Fla. worker dumbfounded to find foster girl gone
MIAMI (AP) -- A veteran state child welfare worker testified Wednesday that she was dumbfounded to learn in spring 2002 that foster child Rilya Wilson had been missing for more than a year and no records seemed to exist to explain her whereabouts.
Dora Betancourt, a 35-year employee of the Department of Children and Families, said she couldn't understand why the girl's caretaker, Geralyn Graham, was claiming that an unknown DCF worker had taken her in January 2001 for a mental evaluation and never returned her.
"I was in disbelief," Betancourt testified. "It didn't make sense at all."
Graham, 66, is on trial for murder in Rilya's disappearance. Prosecutors say Graham smothered Rilya with a pillow and buried her near a lake or canal. Graham insists she did not harm the child, whose body has never been found. The trial is expected to continue for several weeks. Graham faces life in prison if convicted.
Betancourt said she found a number of inconsistencies as she investigated the case. Graham said she was Rilya's paternal grandmother, but state documents said the girl was in the custody of a non-relative -- Graham's companion, Pamela Graham. Geralyn Graham also told Betancourt the two were sisters, which is not true.
There appeared to be no record of required monthly DCF caseworker visits from January 2001 until April 2002, when Betancourt began preparing papers for the Grahams to adopt Rilya and a younger sibling. It also appeared that Graham had been receiving welfare checks as if Rilya were living at her home for all those months she was missing.
Betancourt said she went to visit Rilya and was met by Graham in the driveway of her home. There was no sign of Rilya.
"Where's Rilya?," Betancourt testified that she asked Graham. "She said, `I thought you were bringing her.' I said, `What do you mean?"'
Graham went on to explain, according to Betancourt, that the mental evaluation had been ordered because Rilya was having severe psychological problems, including urinating and defecating all around the house.
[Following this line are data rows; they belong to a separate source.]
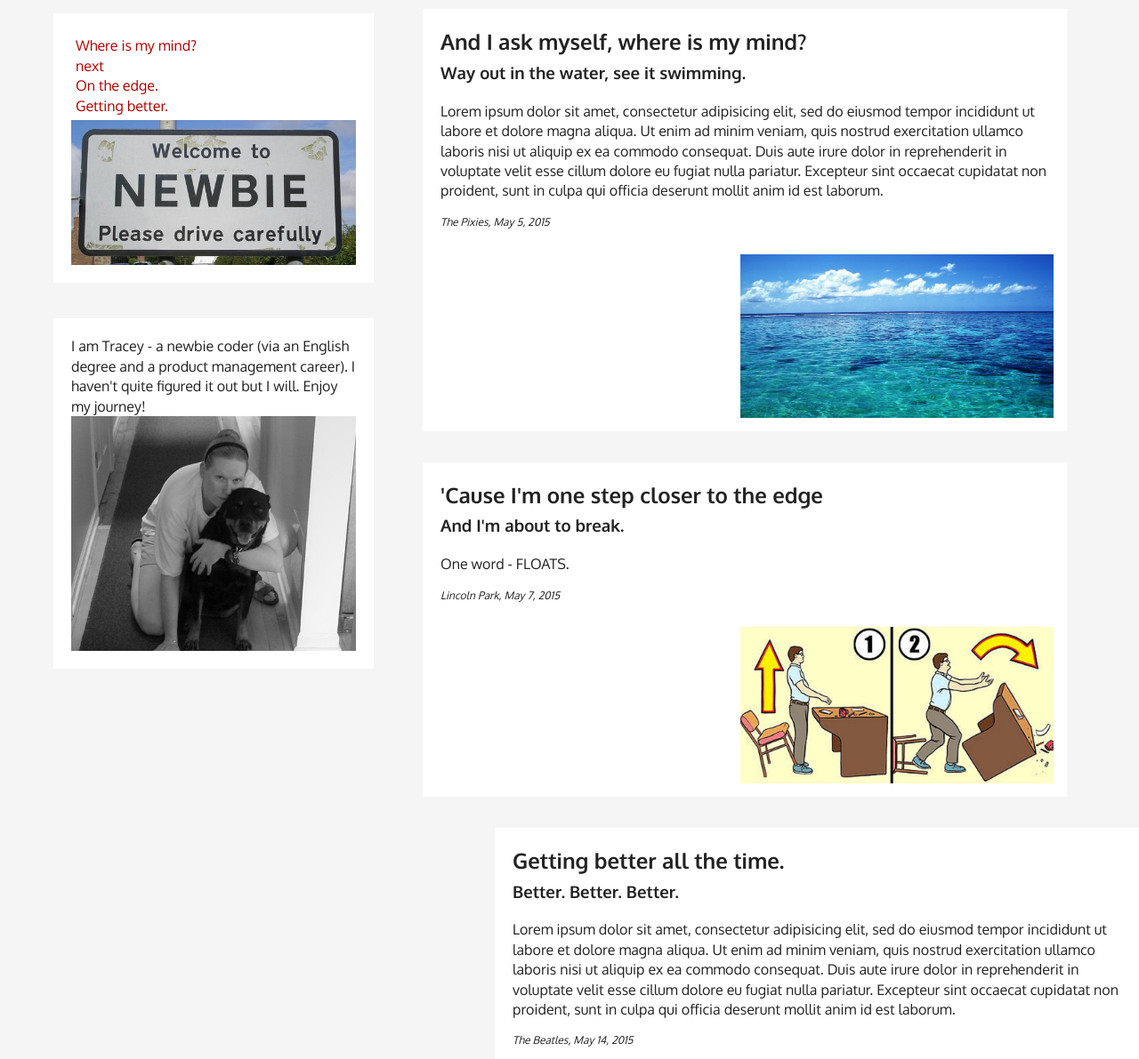
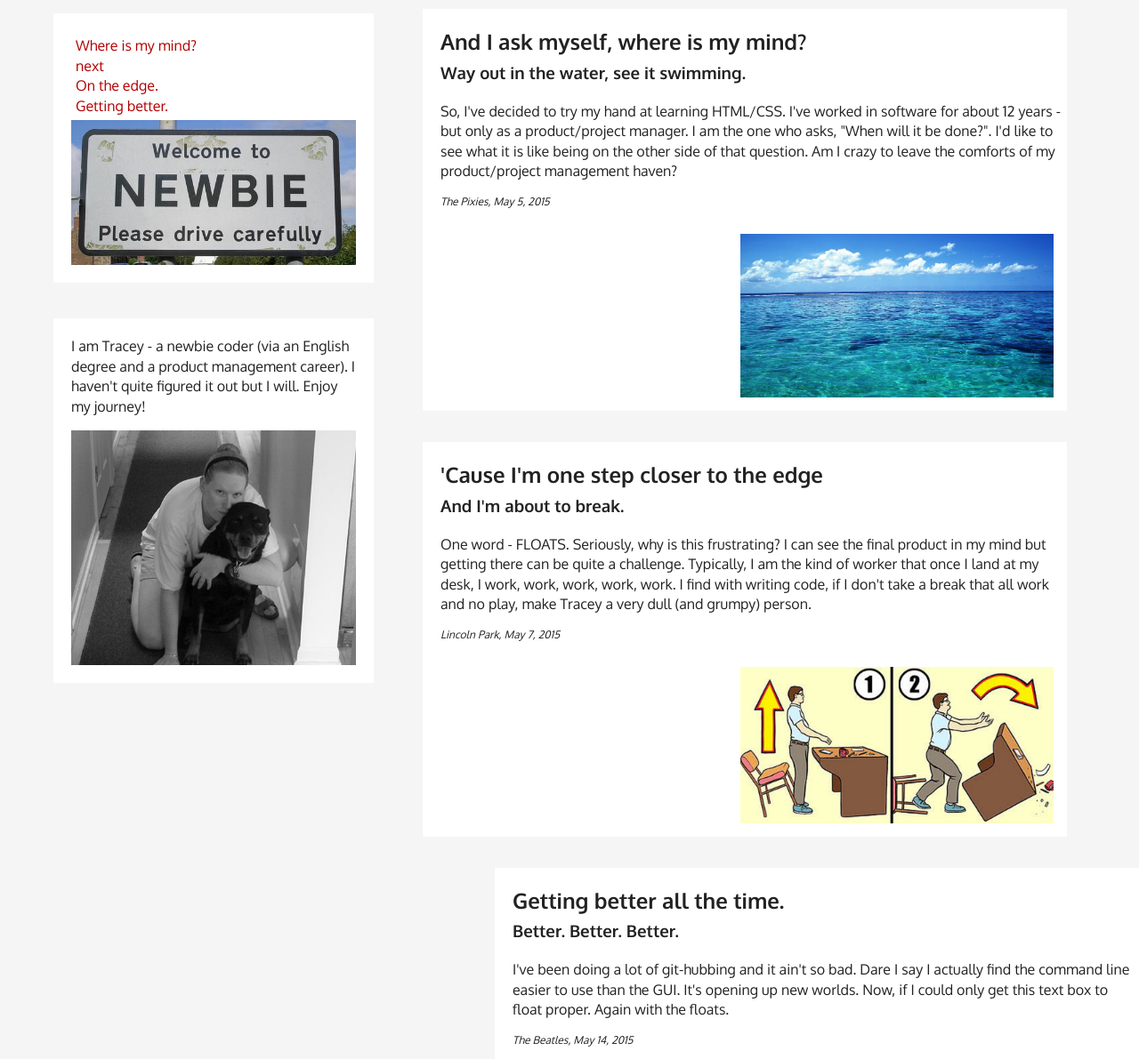
Before and after one commit to tc2coder/journal, a plain HTML site: page index.html in a window 1280 px wide. Shown: the part 86-1277 px from the top of the page at 89% size. Drawn offline with nearby package versions, Linux system fonts and the light colour scheme.

Commit message:
added english to text entries

```diff
--- a/index.html
+++ b/index.html
@@ -58,24 +58,19 @@
             </div>
 
             <div class="box leftAbout">
-                <p>I am Tracey - a newbie coder (via an English degree and a product management career). I haven't quite figured it out but I will. Enjoy my journey!
+                <p>I am Tracey - a newbie coder (via an English degree and a product management career). I haven't quite figured it out but I will. Enjoy my journey!</p>
 
                 <img src="img/tc.jpg" alt="newbie" style="height=50%; width=50%;" class="imgNav">
 
             </div>
 
-<!-- <journal entried>  -->
+<!-- <journal entries>  -->
 
             <section id="entryBox">
                 <article class= "entry_1">
                     <h2>And I ask myself, where is my mind?</h2>
                     <h3>Way out in the water, see it swimming.</h3>
-                    <p>Lorem ipsum dolor sit amet, consectetur adipisicing elit, sed do eiusmod
-                    tempor incididunt ut labore et dolore magna aliqua. Ut enim ad minim veniam,
-                    quis nostrud exercitation ullamco laboris nisi ut aliquip ex ea commodo
-                    consequat. Duis aute irure dolor in reprehenderit in voluptate velit esse
-                    cillum dolore eu fugiat nulla pariatur. Excepteur sint occaecat cupidatat non
-                    proident, sunt in culpa qui officia deserunt mollit anim id est laborum.</p>
+                    <p>So, I've decided to try my hand at learning HTML/CSS. I've worked in software for about 12 years - but only as a product/project manager. I am the one who asks, "When will it be done?". I'd like to see what it is like being on the other side of that question. Am I crazy to leave the comforts of my product/project management haven?</p>
 
                 <article class= "Footer">
                     <p>The Pixies, May 5, 2015</p>
@@ -90,7 +85,7 @@
                 <article class= "entry_3">
                     <h2>'Cause I'm one step closer to the edge</h2>
                     <h3>And I'm about to break.</h3>
-                    <p>One word - FLOATS.</p>
+                    <p>One word - FLOATS. Seriously, why is this frustrating? I can see the final product in my mind but getting there can be quite a challenge. Typically, I am the kind of worker that once I land at my desk, I work, work, work, work, work. I find with writing code, if I don't take a break that all work and no play, make Tracey a very dull (and grumpy) person.</p>
 
                 <article class= Footer>
                     <p>Lincoln Park, May 7, 2015</p>
@@ -104,12 +99,7 @@
                 <article class= "entry_4">
                     <h2>Getting better all the time.</h2>
                     <h3>Better. Better. Better.</h3>
-                    <p>Lorem ipsum dolor sit amet, consectetur adipisicing elit, sed do eiusmod
-                    tempor incididunt ut labore et dolore magna aliqua. Ut enim ad minim veniam,
-                    quis nostrud exercitation ullamco laboris nisi ut aliquip ex ea commodo
-                    consequat. Duis aute irure dolor in reprehenderit in voluptate velit esse
-                    cillum dolore eu fugiat nulla pariatur. Excepteur sint occaecat cupidatat non
-                    proident, sunt in culpa qui officia deserunt mollit anim id est laborum.</p>
+                    <p>I've been doing a lot of git-hubbing and it ain't so bad. Dare I say I actually find the command line easier to use than the GUI. It's opening up new worlds. Now, if I could only get this text box to float proper. Again with the floats.</p>
 
                 <article class= Footer>
                     <p>The Beatles, May 14, 2015</p>
```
Graham told Betancourt she had called a DCF supervisor several times about the girl's problems and that another employee had taken Rilya for tests and never brought her home.
"Did she say `Where is my child?' Did she demand to know?" asked prosecutor Sally Weintraub.
"No," Betancourt replied. "She didn't seem like she was upset."
Monica Porrata, who was Betancourt's DCF supervisor at the time, said none of the required court orders or medical referrals for a foster child's mental evaluation were found in official files. And even if such an evaluation had been ordered, it would have been highly unusual for the girl not to be returned immediately to her home, Porrata added.
"After the appointment, she would be brought back home," she testified.
Betancourt said she searched through records at various DCF units for any trace of Rilya and found nothing. She checked county schools rolls, Medicaid records, anything that might provide a clue. But it seemed as though the girl had simply been lost.
"I was upset. I was still in shock that this was happening," she said.
On Tuesday, former DCF caseworker Deborah Muskelly admitted that she did not perform monthly in-person visits with Rilya after January 2001 and faked travel vouchers indicating she had gone to the home. Muskelly resigned, pleaded guilty to misconduct charges and was placed on five years' probation.
Rilya's disappearance and the state's failure to learn about if for so long became a statewide scandal that had a broad impact on DCF and its policies, including high-level resignations and launching of a new child tracking system. In addition, state lawmakers made it a crime to falsify records of visits between caseworkers and children in the agency's care.
(Copyright 2012 by The Associated Press. All Rights Reserved.)